Tally the lines in the listing below that include "bottom". Answer with the count and nothing more.
#### Records for processing
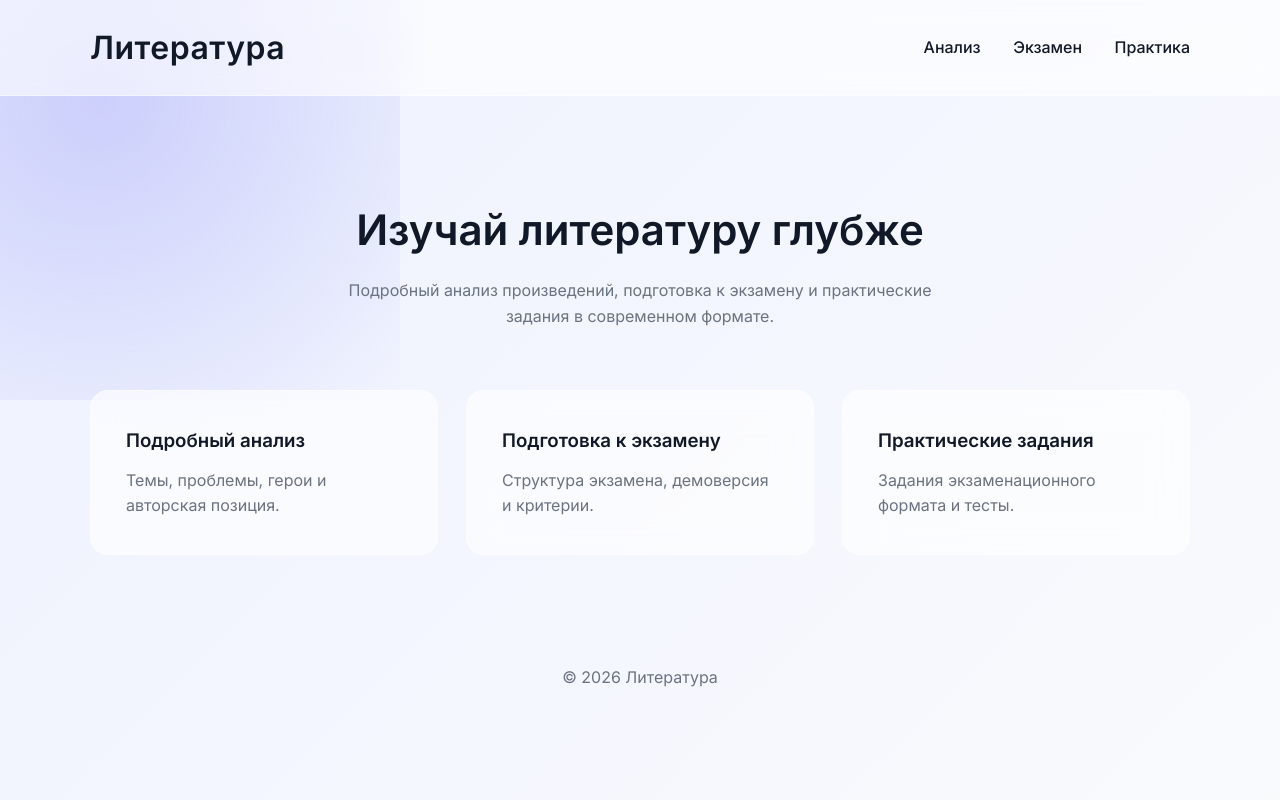
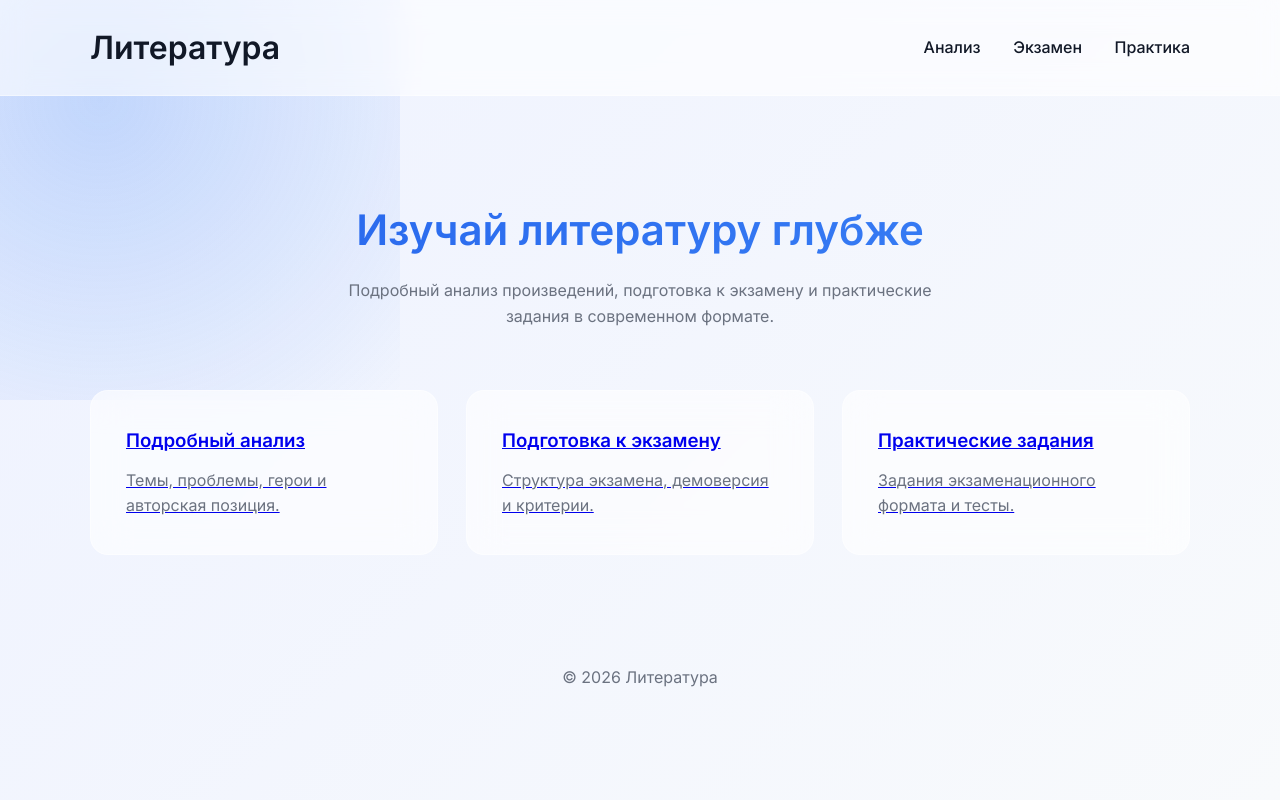
Before and after one commit to ekomarov15/ekomarov15.github.io, a PHP site: page / in a window 1280 px wide. Run offline with PHP 8.4, Linux system fonts and the light colour scheme.

Commit message:
Update style.css

```diff
--- a/style.css
+++ b/style.css
@@ -6,208 +6,254 @@
     box-sizing: border-box;
 }
 
-/* ===== ПЕРЕМЕННЫЕ ТЕМЫ ===== */
+/* ===== THEME VARIABLES ===== */
 
 :root {
+
     --bg-gradient:
-        linear-gradient(135deg, #eef2ff, #f8fafc);
+        linear-gradient(135deg,#eef2ff,#f8fafc);
 
-    --text-main: #111827;
-    --text-secondary: #6b7280;
+    --text-main:#111827;
+    --text-secondary:#6b7280;
 
-    --glass-bg: rgba(255, 255, 255, 0.6);
-    --glass-border: rgba(255, 255, 255, 0.4);
+    --glass-bg:rgba(255,255,255,0.6);
+    --glass-border:rgba(255,255,255,0.4);
 
-    --accent: #4f46e5;
+    --accent:#2563eb;
+    --accent-light:#3b82f6;
 }
 
 /* ===== DARK MODE ===== */
 
-@media (prefers-color-scheme: dark) {
+@media (prefers-color-scheme: dark){
 
-    :root {
-        --bg-gradient:
-            linear-gradient(135deg, #0f172a, #020617);
+:root{
 
-        --text-main: #f1f5f9;
-        --text-secondary: #94a3b8;
+    --bg-gradient:
+        linear-gradient(135deg,#020617,#0f172a);
 
-        --glass-bg: rgba(15, 23, 42, 0.6);
-        --glass-border: rgba(255, 255, 255, 0.08);
+    --text-main:#f1f5f9;
+    --text-secondary:#94a3b8;
 
-        --accent: #818cf8;
-    }
+    --glass-bg:rgba(15,23,42,0.6);
+    --glass-border:rgba(255,255,255,0.08);
+
+    --accent:#60a5fa;
+    --accent-light:#93c5fd;
+}
 }
 
 /* ===== BODY ===== */
 
-body {
-    font-family: 'Inter', sans-serif;
-    background: var(--bg-gradient);
-    min-height: 100vh;
-    color: var(--text-main);
-    line-height: 1.6;
-    overflow-x: hidden;
+body{
+    font-family:'Inter',sans-serif;
+    background:var(--bg-gradient);
+    color:var(--text-main);
+    min-height:100vh;
+    line-height:1.6;
 }
 
-/* мягкое свечение фона */
+/* glowing background */
 
-body::before {
-    content: "";
-    position: fixed;
-    width: 600px;
-    height: 600px;
-    background: radial-gradient(circle, rgba(99,102,241,0.25), transparent);
-    top: -200px;
-    left: -200px;
-    z-index: -1;
+body::before{
+    content:"";
+    position:fixed;
+    width:600px;
+    height:600px;
+    background:
+        radial-gradient(circle,
+        rgba(59,130,246,0.25),
+        transparent);
+    top:-200px;
+    left:-200px;
+    z-index:-1;
 }
 
 /* ===== CONTAINER ===== */
 
-.container {
-    width: 90%;
-    max-width: 1100px;
-    margin: auto;
+.container{
+    width:90%;
+    max-width:1100px;
+    margin:auto;
 }
 
 /* ===== HEADER ===== */
 
-.header {
-    backdrop-filter: blur(14px);
-    background: var(--glass-bg);
-    border-bottom: 1px solid var(--glass-border);
+.header{
+    backdrop-filter:blur(14px);
+    background:var(--glass-bg);
+    border-bottom:1px solid var(--glass-border);
 }
 
-.header .container {
-    display: flex;
-    justify-content: space-between;
-    align-items: center;
-    padding: 22px 0;
+.header .container{
+    display:flex;
+    justify-content:space-between;
+    align-items:center;
+    padding:22px 0;
 }
 
-.header h1 {
-    font-weight: 600;
-    letter-spacing: 0.5px;
+.header h1{
+    font-weight:600;
 }
 
 /* ===== NAV ===== */
 
-nav a {
-    margin-left: 28px;
-    text-decoration: none;
-    color: var(--text-main);
-    font-weight: 500;
-    position: relative;
-    transition: 0.3s;
+nav a{
+    margin-left:28px;
+    text-decoration:none;
+    color:var(--text-main);
+    font-weight:500;
+    position:relative;
 }
 
-nav a::after {
-    content: "";
-    position: absolute;
-    width: 0%;
-    height: 2px;
-    bottom: -4px;
-    left: 0;
-    background: var(--accent);
-    transition: 0.3s;
+nav a::after{
+    content:"";
+    position:absolute;
+    width:0%;
+    height:2px;
+    left:0;
+    bottom:-5px;
+    background:var(--accent);
+    transition:.3s;
 }
 
-nav a:hover::after {
-    width: 100%;
+nav a:hover::after{
+    width:100%;
 }
 
 /* ===== HERO ===== */
 
-.hero {
-    text-align: center;
-    padding: 100px 0 60px;
-    animation: fadeUp 1s ease forwards;
+.hero{
+    text-align:center;
+    padding:100px 0 60px;
+    animation:fadeUp 1s ease forwards;
 }
 
-.hero h2 {
-    font-size: 42px;
-    font-weight: 600;
-    margin-bottom: 15px;
+.hero h2{
+    font-size:42px;
+    font-weight:600;
+    margin-bottom:15px;
+
+    background:
+        linear-gradient(
+        135deg,
+        var(--accent),
+        var(--accent-light));
+
+    -webkit-background-clip:text;
+    color:transparent;
 }
 
-.hero p {
-    color: var(--text-secondary);
-    max-width: 650px;
-    margin: auto;
+.hero p{
+    color:var(--text-secondary);
+    max-width:650px;
+    margin:auto;
 }
 
-/* ===== CARDS GRID ===== */
+/* ===== CARDS ===== */
 
-.cards {
-    display: grid;
-    grid-template-columns: repeat(auto-fit, minmax(260px, 1fr));
-    gap: 28px;
-    padding-bottom: 80px;
+.cards{
+    display:grid;
+    grid-template-columns:
+        repeat(auto-fit,minmax(260px,1fr));
+    gap:28px;
+    padding-bottom:80px;
 }
 
 /* ===== GLASS CARD ===== */
 
-.card {
-    backdrop-filter: blur(18px);
-    background: var(--glass-bg);
-    border: 1px solid var(--glass-border);
+.card{
+    backdrop-filter:blur(18px);
+    background:var(--glass-bg);
+    border:1px solid var(--glass-border);
 
-    border-radius: 18px;
-    padding: 35px;
-    text-decoration: none;
-    color: inherit;
+    border-radius:18px;
+    padding:35px;
 
-    transition: 0.35s ease;
+    transition:.35s;
 
-    opacity: 0;
-    transform: translateY(40px);
-    animation: fadeUp 0.8s ease forwards;
+    opacity:0;
+    transform:translateY(40px);
+    animation:fadeUp .8s ease forwards;
 }
 
-/* задержка появления */
-.card:nth-child(2) {
-    animation-delay: 0.2s;
+.card:nth-child(2){
+    animation-delay:.2s;
 }
 
-.card:nth-child(3) {
-    animation-delay: 0.4s;
+.card:nth-child(3){
+    animation-delay:.4s;
 }
 
-.card h3 {
-    margin-bottom: 12px;
-    font-weight: 600;
+.card h3{
+    margin-bottom:12px;
 }
 
-.card p {
-    color: var(--text-secondary);
+.card p{
+    color:var(--text-secondary);
 }
 
-/* hover glass effect */
+/* hover */
 
-.card:hover {
-    transform: translateY(-10px) scale(1.02);
+.card:hover{
+    transform:translateY(-10px) scale(1.02);
+    border-color:var(--accent);
+
     box-shadow:
-        0 20px 40px rgba(0,0,0,0.15);
+        0 20px 45px rgba(37,99,235,.18);
+}
+
+/* ===== BUTTON ===== */
+
+.btn{
+    display:inline-block;
+    margin-top:18px;
+    padding:12px 22px;
+
+    border-radius:10px;
+    text-decoration:none;
+    font-weight:500;
+    color:white;
+
+    background:
+        linear-gradient(
+        135deg,
+        var(--accent),
+        var(--accent-light));
+
+    transition:.3s;
+
+    box-shadow:
+        0 6px 18px rgba(37,99,235,.25);
+}
+
+.btn:hover{
+    transform:translateY(-2px);
+    box-shadow:
+        0 12px 28px rgba(37,99,235,.35);
+}
+
+.btn:active{
+    transform:scale(.97);
 }
 
 /* ===== FOOTER ===== */
 
-footer {
-    text-align: center;
-    padding: 30px;
-    color: var(--text-secondary);
+footer{
+    text-align:center;
+    padding:30px;
+    color:var(--text-secondary);
 }
 
-/* ===== АНИМАЦИИ ===== */
+/* ===== ANIMATION ===== */
 
-@keyframes fadeUp {
-    from {
-        opacity: 0;
-        transform: translateY(40px);
-    }
-    to {
-        opacity: 1;
-        transform: translateY(0);
-    }
+@keyframes fadeUp{
+from{
+    opacity:0;
+    transform:translateY(40px);
 }
+to{
+    opacity:1;
+    transform:translateY(0);
+}
+}
```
########
Reply to the exercise - 10